Arkansas, United States (1940) – Berlin, Germany (2021)

Fire Cup  2019

basalt stone, oak wood, charcoal

Courtesy of the artist

As a poet, activist, visual artist, performer, teacher and essayist, Jimmie Durham worked to deconstruct historical narratives imposed by dominant cultures. His artistic practice was grounded in the process of combining disparate materials that, when assembled, generate a rupture within the conventions of language and knowledge. Both wood and stone have often been used by the artist precisely in relation to the power dynamics with which they are organised in architectural or monumental constructions. A devotion to the specific qualities of materials, along with the poetry and humour of his approach to them, serve to underline the inherent generosity of nature and to open up alternative modes of relationship within it. Fire Cup is an oak wood and basalt stone sculpture that combines natural elements for both their material qualities and symbolic resonance and evokes an ancestral transmission. Its concave shapes, reminiscent of domes or cups, are known to have been made by human hand since the Paleolithic period. As with the rubbing of wooden fire sticks in these stone hollows, here Durham has set fire to the constructed divisions between nature and culture.



Chert and humans make fire.

Break bones also, of larger animals

So that the fat marrow can be roasted

In the fire. For thousands of years

Humans have made tools from chert.


Incredible dexterous craft, making

An axe or knife from stone.

This we found is old old old.

By weight it’s one thousand one hundred

And thirty seven grams.
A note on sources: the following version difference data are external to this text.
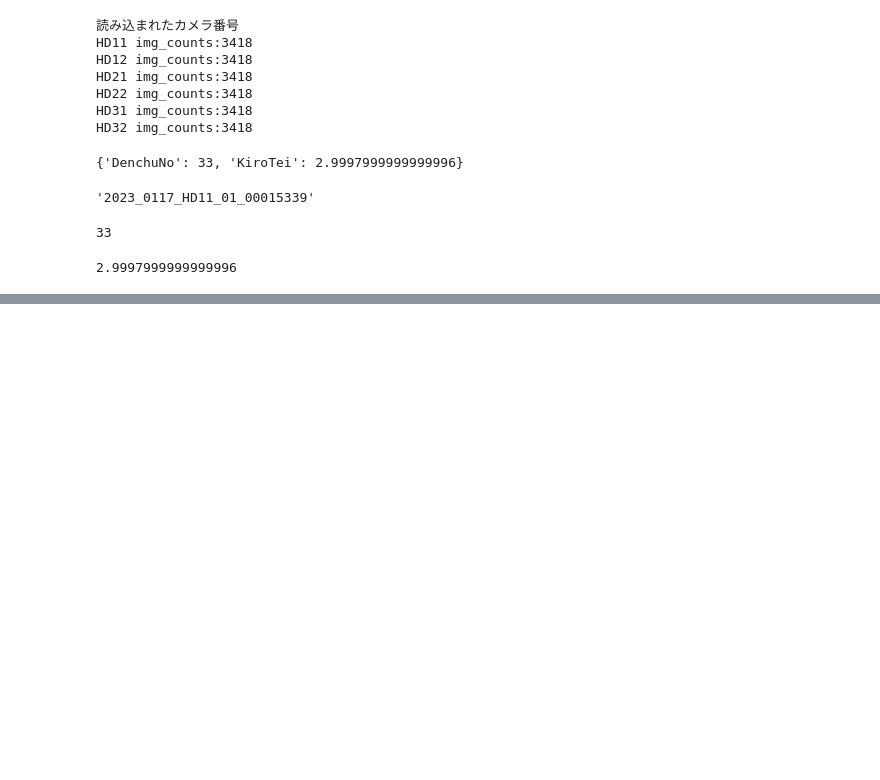
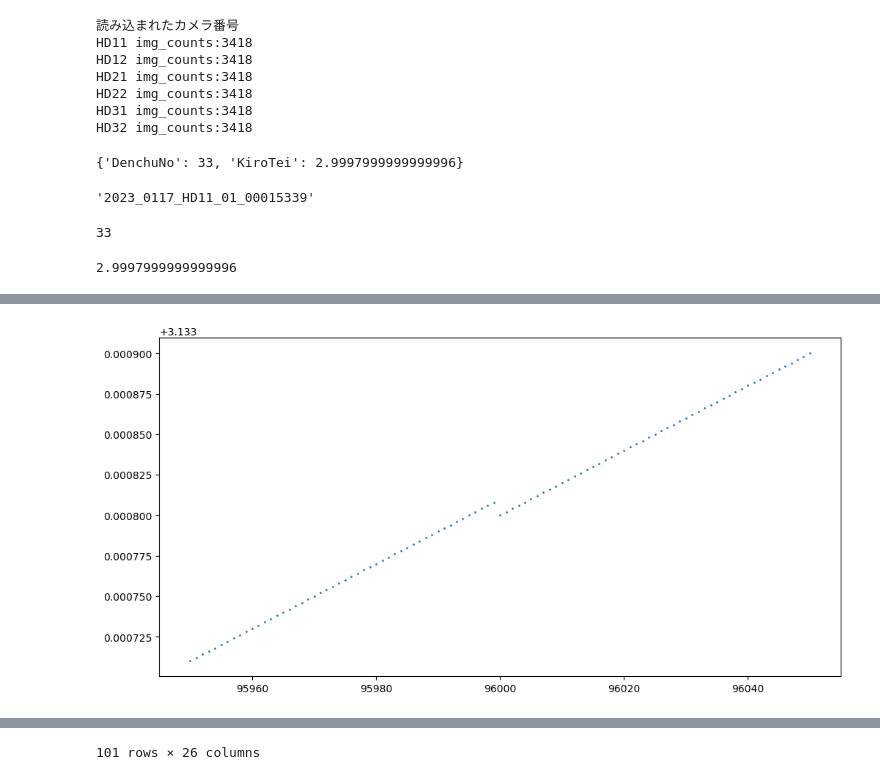
Before and after one commit to esioEptmcDxpt/green-finder, a Jupyter notebook: imgKiro.ipynb, the cells around one changed output, grey strips where cells are left out. Cells and saved outputs as stored; diff of their text form; code cells hidden in the pictures; blank space fills up the shorter version.

```diff
--- a/imgKiro.ipynb
+++ b/imgKiro.ipynb
@@ -324,0 +638,4 @@ NEWSSキロ程に合うように、キロ程をオフセットしました
+# %%
+# NEWSSキロ程を計算して 列`KiroTei_NEWSS`に記録する
+df_tdm = get_Kiro_NEWSS(df_tdm, kiro_offset_dict)
+df_tdm
@@ -326,0 +662,11 @@ NEWSSキロ程に合うように、キロ程をオフセットしました
+# %%
+# 初期設定の情報を出力
+print(f"画像フォルダ名：{dir_area}")
+print(f"基準にする電柱：{pole_num_NEWSS}")
+print(f"　　　　キロ程：{pole_kilo_NEWSS}")
+print(f"検測キロ程ズレ：{pole_kiro_offset}")
+
+images_path = helpers.list_imagespath_nonCache(config.image_dir)
+dir_area = images_path[0]
+
+imgKilo = set_imgKiro(config, dir_area, df_tdm)
@@ -649,0 +1314,6 @@ data['HD11'][image_name.split(".")[0]]['KiroTei']
+# %%
+from glob import glob
+
+output_list = glob(f"output/{dir_area}/HD21/*.csv")
+output_list.sort()
+len(output_list)
@@ -649,0 +1322,10 @@ data['HD11'][image_name.split(".")[0]]['KiroTei']
+# %%
+%%time
+import pandas as pd
+
+
+dfs = []
+for csv_path in output_list:
+    dfs.append(pd.read_csv(csv_path))
+df = pd.concat(dfs, ignore_index=True)
+df
@@ -649,0 +1348,14 @@ data['HD11'][image_name.split(".")[0]]['KiroTei']
+# %%
+import matplotlib.pyplot as plt
+
+# 画像ファイルごとの境界部のキロ程が、ちゃんとつながっているかをチェックする
+target_image_idx = 96
+view_range = 50
+
+df_temp = df.query(f"{target_image_idx * 1000 - view_range} <= ix <= {target_image_idx * 1000 + view_range}")
+plt.figure(figsize=(12,6))
+plt.scatter(df_temp['ix'], df_temp['kiro_tei'], linestyle="None", marker="o", s=1)
+plt.show()
+df_temp
+# %% [output]
+[figure, added]
@@ -649,0 +1374 @@ data['HD11'][image_name.split(".")[0]]['KiroTei']
+101 rows × 26 columns
```
Also changed, not shown: parts of 71 cells of this notebook.
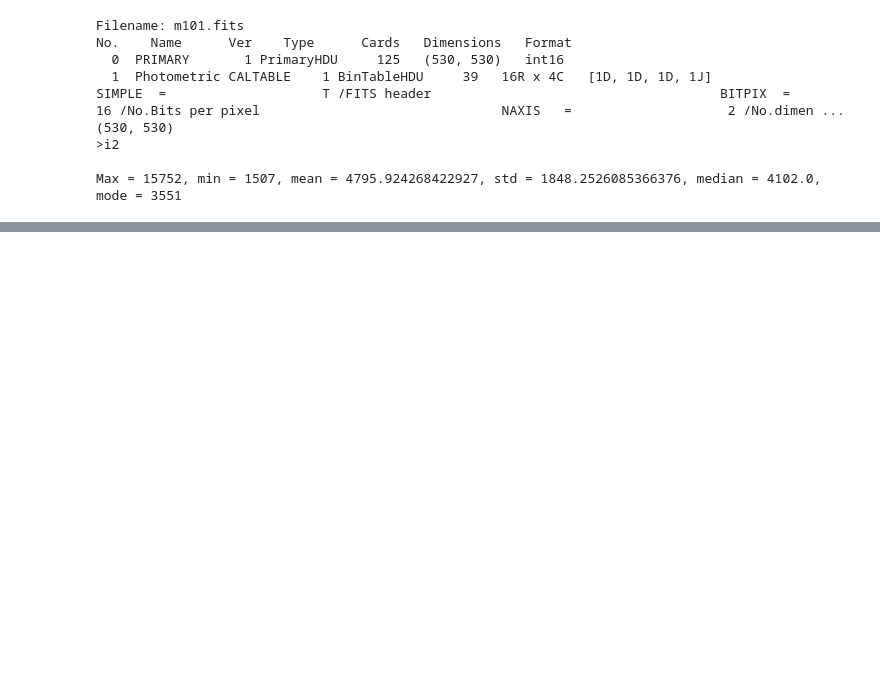
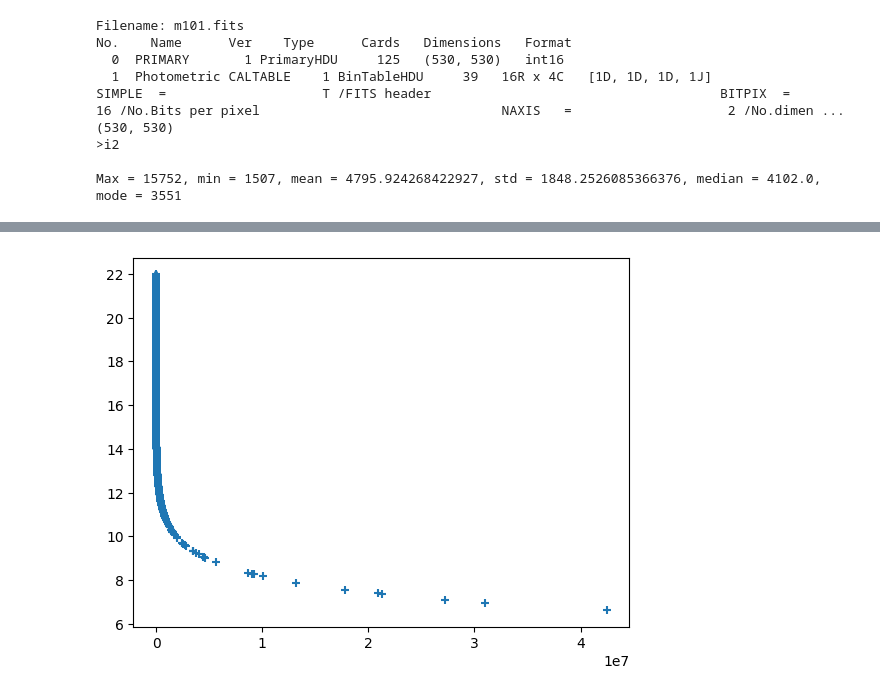
Before and after one commit to avalperezRUG/PROGNUM-repo, a Jupyter notebook: Task6/sq_s6217338_week6.ipynb, the cells around one changed output, grey strips where cells are left out. Cells and saved outputs as stored; diff of their text form; code cells hidden in the pictures; blank space fills up the shorter version.

```diff
--- a/Task6/sq_s6217338_week6.ipynb
+++ b/Task6/sq_s6217338_week6.ipynb
@@ -175,0 +176,8 @@ ABS_MAG = good_data['GAIAEDR3_PHOT_G_MEAN_MAG'] + 5 * np.log10(good_data['GAIAED
+# %%
+x = df['phot_g_mean_flux']
+y = df['phot_g_mean_mag']
+
+plt.scatter(x, y, marker='+')
+plt.show()
+# %% [output]
+[figure, added]
```
Also changed, not shown: parts of 13 cells of this notebook, 2 other files.
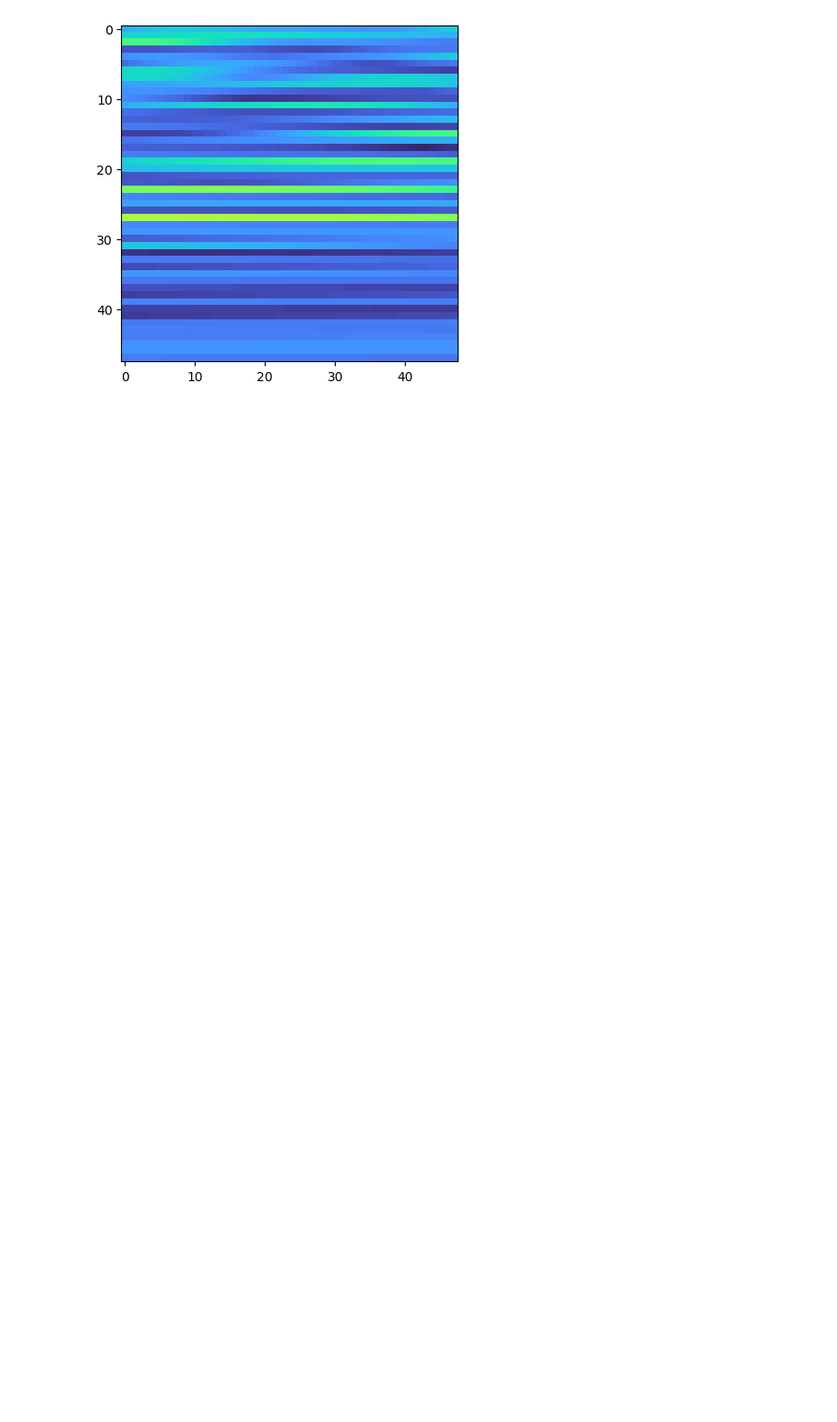
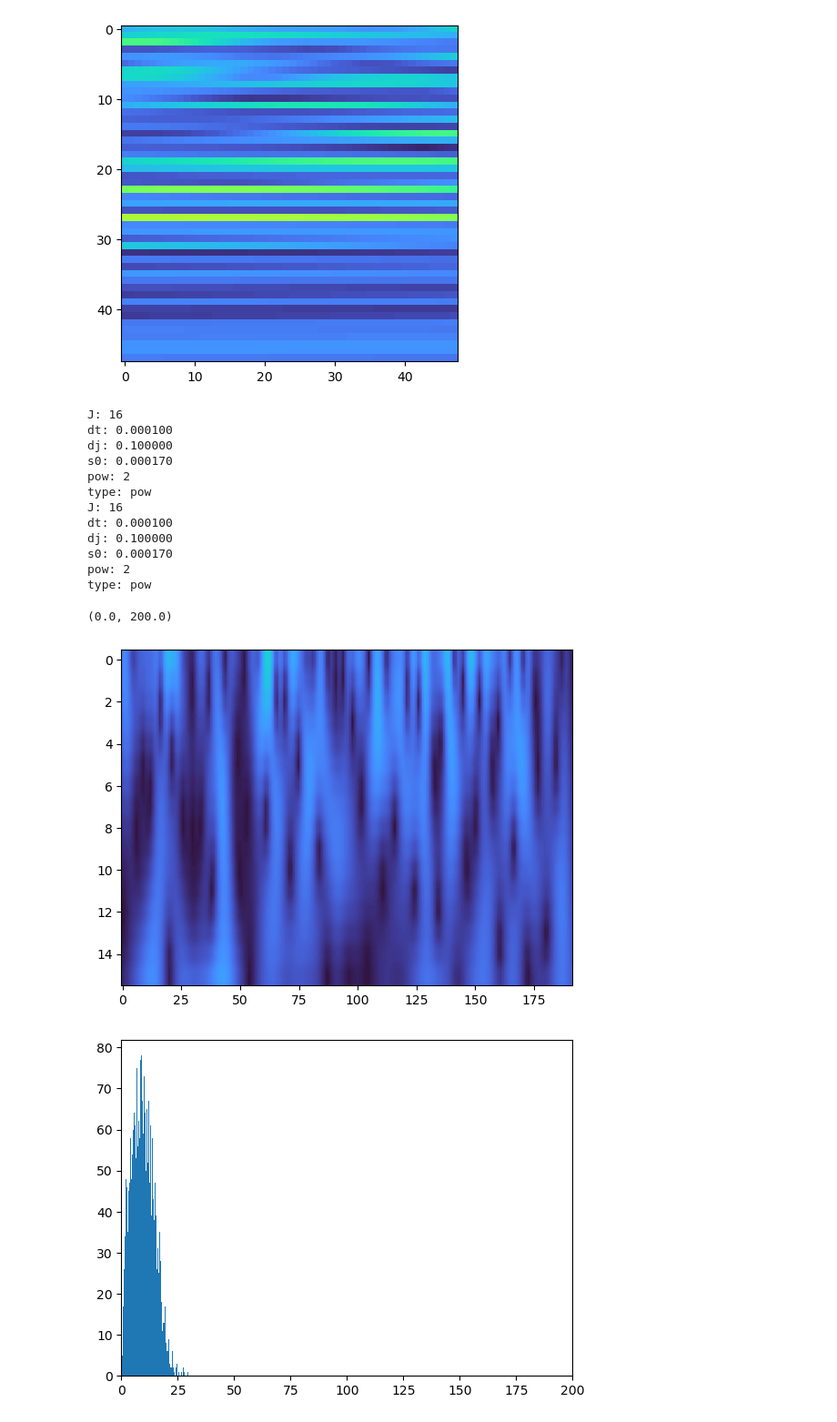
Before and after one commit to bitmorse/bearings-max78000, a Jupyter notebook: firmware/synthed_net/bearingnet/cwt_verification/cwt_bearings.ipynb, the cells around one changed output. Shown at 91% size. Drawn from its saved outputs; the diff is of its cells as text; code cells hidden in the pictures; blank space fills up the shorter version.

```diff
--- a/firmware/synthed_net/bearingnet/cwt_verification/cwt_bearings.ipynb
+++ b/firmware/synthed_net/bearingnet/cwt_verification/cwt_bearings.ipynb
@@ -248,3 +240,80 @@ plt.imshow(wavelib_cwt_bilinear_fault, cmap='turbo', vmin=0, vmax=0.7,interpolat
 [figure]
 [figure]
 [figure]
+# %%
+all_normal_signal = np.loadtxt('exp1_b3_ch5_first100k.txt')
+all_fault_signal = np.loadtxt('exp1_b3_ch5_last100k.txt')
+
+
+#decimate by 2 first --> per file now 20480/2
+all_normal_signal = all_normal_signal[::2]
+all_fault_signal = all_fault_signal[::2]
+
+#extract 50 windows à 192 samples each
+N = 192
+morlet_mu = 4
+wavelib_J = 16
+dt=1/10000
+NWindows=50
+linear_scale_type = 0
+s0=1.7*dt
+dj=0.1
+power=2
+
+REFERENCE_VALUE = 10*dt
+
+normal_windows = []
+fault_windows = []
+start = 50
+for i in range(start,start+NWindows):
+    normal_windows.append(all_normal_signal[i*N:(N+i*N)])
+    fault_windows.append(all_fault_signal[i*N:(N+i*N)])
+
+#create an average of those 50 windows
+normal_windows_avg = np.mean(np.array(normal_windows), axis=0)
+fault_windows_avg =  np.mean(np.array(fault_windows), axis=0)
+
+assert fault_windows_avg.shape[0] == N
+assert normal_windows_avg.shape[0] == N
+
+
+#extract CWT on the average window
+normal_cwt = wavelib_as.cwt(normal_windows_avg,  s0, dj, linear_scale_type, power, morlet_mu, dt, wavelib_J)
+fault_cwt = wavelib_as.cwt(fault_windows_avg,  s0, dj, linear_scale_type, power, morlet_mu, dt, wavelib_J)
+
+#reference value normalisation
+normal_cwt = (normal_cwt/REFERENCE_VALUE)
+fault_cwt = (fault_cwt/REFERENCE_VALUE)
+
+assert normal_cwt.shape == (wavelib_J, N)
+
+
+#compare the 2 average windows using the same color scale
+plt.figure()
+plt.imshow(normal_cwt, aspect='auto', cmap="turbo", vmax=0.1/REFERENCE_VALUE)
+plt.figure()
+plt.hist(normal_cwt.flatten(), bins=100)
+plt.xlim([0, 0.2/REFERENCE_VALUE])
+
+
+plt.figure()
+plt.imshow(fault_cwt, aspect='auto', cmap="turbo", vmax=0.1/REFERENCE_VALUE)
+plt.figure()
+plt.hist(fault_cwt.flatten(), bins=100)
+plt.xlim([0, 0.2/REFERENCE_VALUE])
+# %% [output]
+J: 16
+dt: 0.000100
+dj: 0.100000
+s0: 0.000170
+pow: 2
+type: pow
+J: 16
+dt: 0.000100
+dj: 0.100000
+s0: 0.000170
+pow: 2
+type: pow
+(0.0, 200.0)
+[figure, added]
+[figure, added]
```
Also changed, not shown: parts of 2 cells of this notebook, 1 other file.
Thirty seven

Thousand years old, or more.


Too heavy to fight with or strike

A goat or ox for my weak old arms.

Sharpened to a striking, not cutting, edge

On one side, it maintains the rounded shape

It had before the human encounter,

Horribly comfortable and fitting

Into a large rough hand.



Jimmie Durham, A stone (2016)